In my scnerio post I thought outloud that the politcial arm of the United Staes Governmnet was caught by surprise and embarsassed by the moves by FBI, Justice and the US Attorney’s offices….
Turns out I was right…
In a piece in the New York Times today it is revealed that the US Attorney’s Office was shut of the process once the trade talks began it began….as the White House had been when the FBI began rolling up the network….
The US Attorney in Mahattan sits down and discusses if the it’s the right thing to have the swap?
Is he kidding me?
Later in the piece its revealed that the some of Russian’s defense attorney ‘s learn of the swap from the Russian’s!…
Obviously the US Prosecutor is not happy with being locked out of his case and does this New York Times piece to get HIS story out….
But one must remember the US Attorney Preet Bharara has been at his job for less than a year and owes he job to those same political winds that took his case away…
He’ll not be happy …but he serves at the pleasure of the President…just like the Attorney General does…..
In the end a lesson was served up here…
I pointed it out from the jump……
Like in the Bush years….
Even the Justice Departement has to learn to not spring surprises on it’s bosses…
They can bite back….
Quietly and quickly…
Serving up emabrrassment in public……
It really is who has the ‘juice’…
It always is…..
Mr. Bharara’s office was assigned last year to prosecute another high-profile case, the trial ofKhalid Shaikh Mohammed and four others accused of plotting the Sept. 11 attacks, but before the defendants ever arrived in New York, the plans were derailed by strong opposition from local politicians.
In the Russia case, though, the circumstances were different. A deal was being struck by political leaders of two nations that would close a decade-long investigation even before an indictment was brought.
In the end, Mr. Bharara said he concluded the deal being brokered by the politicians was acceptable and just, and was being pursued for the right reason, and his prosecutors scrambled to secure guilty pleas from the 10 jailed suspects in different cities as the case sped to a conclusion.
Now, with the deal done and the Russian agents back in Moscow, it turns out that prosecutors were not the only ones questioning their role in one of the odder, more fascinating spy cases in years.
Donna R. Newman, the lawyer for one man accused of being a member of what was known as Russia’s illegals program, said a prosecutor had made clear to her that the terms of the eventual plea deal were being handed down from the highest levels of government. She said it was usually the United States attorney’s office that dictated the terms of plea bargains, and she joked with the prosecutor, “I’m used to being window dressing, but in this case you’re window dressing, too.”

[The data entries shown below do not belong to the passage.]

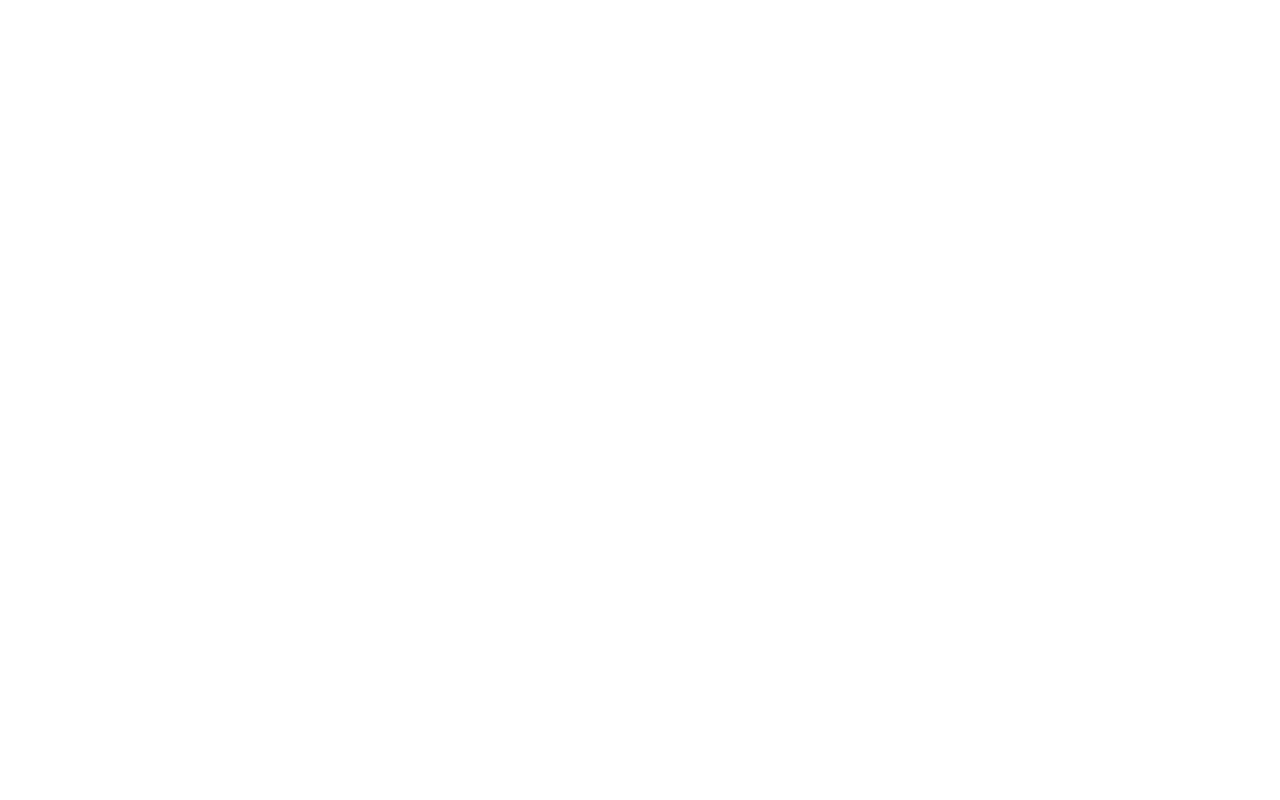
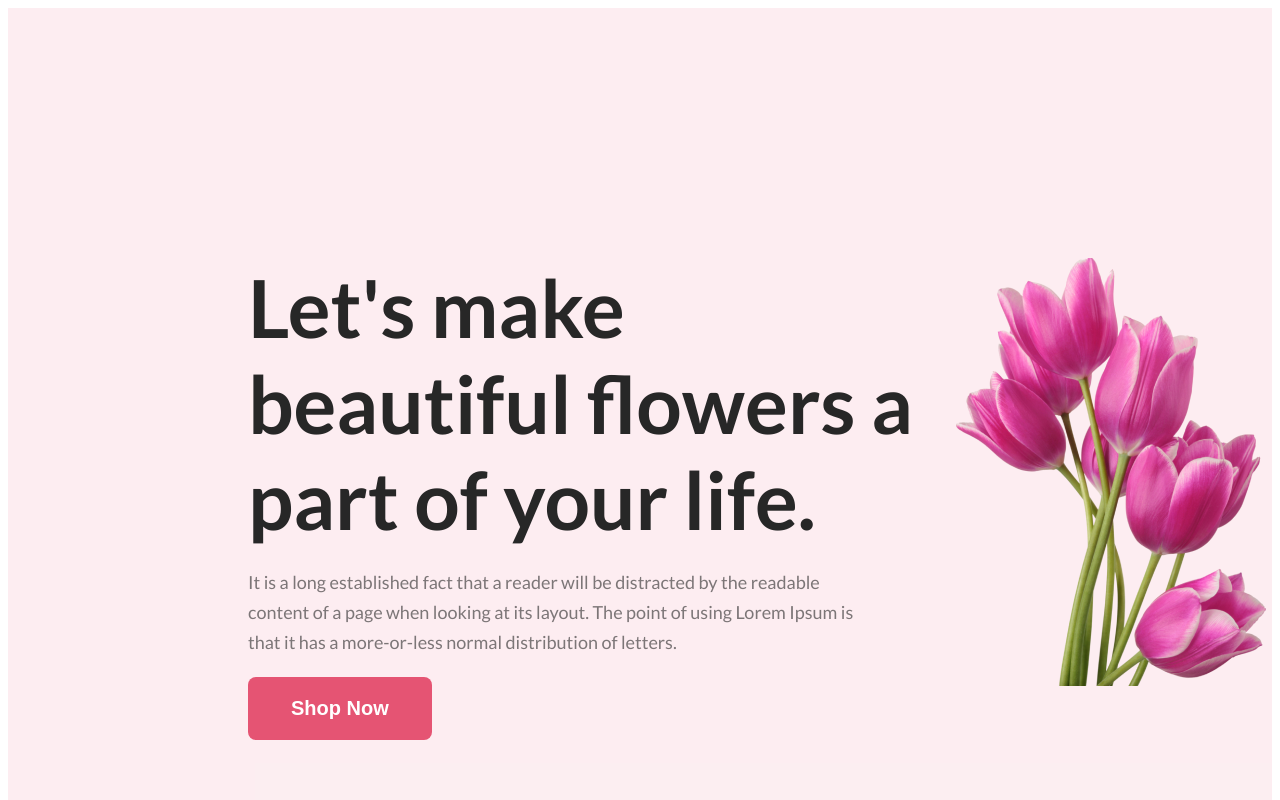
Before and after one commit to Tohed812/flower-shop-website, a plain HTML site: page index.html in a window 1280 px wide. Shown: the top 800 px of the page. Drawn offline with Linux system fonts and the light colour scheme.

Commit message:
second commit

```diff
--- a/index.html
+++ b/index.html
@@ -4,13 +4,59 @@
     <meta charset="UTF-8">
     <meta name="viewport" content="width=device-width, initial-scale=1.0">
     <title>Flower Shop Website</title>
+
+
+
+    <link rel="preconnect" href="https://fonts.googleapis.com">
+    <link rel="preconnect" href="https://fonts.gstatic.com" crossorigin>
+    <link href="https://fonts.googleapis.com/css2?family=Lato:wght@700&display=swap" rel="stylesheet">
+
+
+
+
+    <link rel="preconnect" href="https://fonts.googleapis.com">
+    <link rel="preconnect" href="https://fonts.gstatic.com" crossorigin>
+    <link href="https://fonts.googleapis.com/css2?family=Lato&display=swap" rel="stylesheet">
+
+
+    <link rel="stylesheet" href="/styles/style.css">
+
+
+
+
 </head>
 
 
 <body>
 
     <!-- Header started -->
-    <header>
+    <header class="header">
+
+            <div class="banner">
+
+                <div class="banner-content">
+
+                    <h1 class="banner-title">
+                        Let's make beautiful flowers a part of your life.
+                    </h1>
+                    <p class="banner-p">
+                         It is a long established fact that a reader will be distracted by the readable content of a page when looking at its layout. The point of using Lorem Ipsum is that it has a more-or-less normal distribution of letters.
+                    </p>
+                    <button class="btn-primary">
+                        Shop Now
+                    </button>
+
+                </div>
+
+
+                <img class="banner-picture" src="Flower Asset/pngwing 6.png" alt="">
+
+
+
+            </div>
+
+
+
 
     </header>
 
--- /dev/null
+++ b/styles/style.css
@@ -0,0 +1,72 @@
+/* Common shared styles */
+
+body {
+  font-family: "Lato", sans-serif;
+}
+
+.btn-primary {
+
+
+  padding: 20px 43px;
+  gap: 10px;
+  border: 0;
+  border-radius: 8px;
+  background-color: #e55473;
+  color: #FFFFFF;
+  font-size: 20px;
+  font-weight: 700;
+
+
+}
+
+/* header styles */
+
+.header {
+  background-color: #e554731a;
+
+
+}
+
+
+.banner{
+
+    padding: 197px 972px 365px 240px;
+    display: flex;
+    justify-content: space-between;
+    align-items: center;
+
+
+}
+
+.banner-title {
+  display: flex;
+  width: 708px;
+  color: #272727;
+  font-size: 80px;
+  margin-bottom: 20px
+
+
+}
+
+.banner-p {
+  font-family: "Lato", sans-serif;
+
+  display: flex;
+  width: 634px;
+
+
+  color: #27272799;
+
+  font-size: 18px;
+  font-weight: 400;
+  line-height: 30px;
+
+  margin-bottom: 20px
+
+}
+
+
+.banner .banner-picture
+{
+    width: 635px;
+}
```
Also changed, not shown: Flower Asset/Flower 01.png (added), Flower Asset/Group 57.png (added), Flower Asset/Group 58.png (added), Flower Asset/Group 59.png (added), Flower Asset/Rectangle 4.png (added), Flower Asset/Rectangle 5.png (added), Flower Asset/Rectangle 6.png (added), Flower Asset/Rectangle 9.png (added), Flower Asset/pngwing 10.png (added), Flower Asset/pngwing 5.png (added), Flower Asset/pngwing 6.png (added), Flower Asset/pngwing 7.png (added), Flower Asset/pngwing 8.png (added).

Robert M. Baum, the lawyer who represented another of the agents, Anna Chapman, said, “People congratulated me on the result of the case, but I had nothing to do with the result.”
The case moved so swiftly that Peter B. Krupp, the lawyer for one of the Russian agents detained in Massachusetts, said he first learned the outlines of what later became the plea deal not from prosecutors but from a Russian official in a jailhouse meeting in Plymouth, Mass.
Mr. Krupp said he called a prosecutor, asking for confirmation of the terms of the deal, and was left with the impression that the prosecutor himself was unaware of the details.
“It is my feeling,” Mr. Krupp said, “that the defense teams, the prosecutors and the court were all pawns in this negotiation.”
To Mr. Bharara, the 41-year-old United States attorney for the Southern District of New York, who has served 11 months in the post, the prosecutors were not pawns, and he said they worked hard to guard against that.
“We took seriously our responsibility to be independent thinkers and responsible enforcers of justice,” he said. “It’s very easy for me to say that, because we agreed with what was going on, but it’s important for people to know that we thought about that.”
“If something would have violated our principles,” he added, “we would have objected.”
Mr. Bharara agreed to discuss limited aspects of the case at the request of The New York Times. Further details were obtained from others who were briefed on the process.
Note…Nowhere in this piece does the Government lawyers indicate that they were asked anything…it appears they weren’t……they just did the deal…..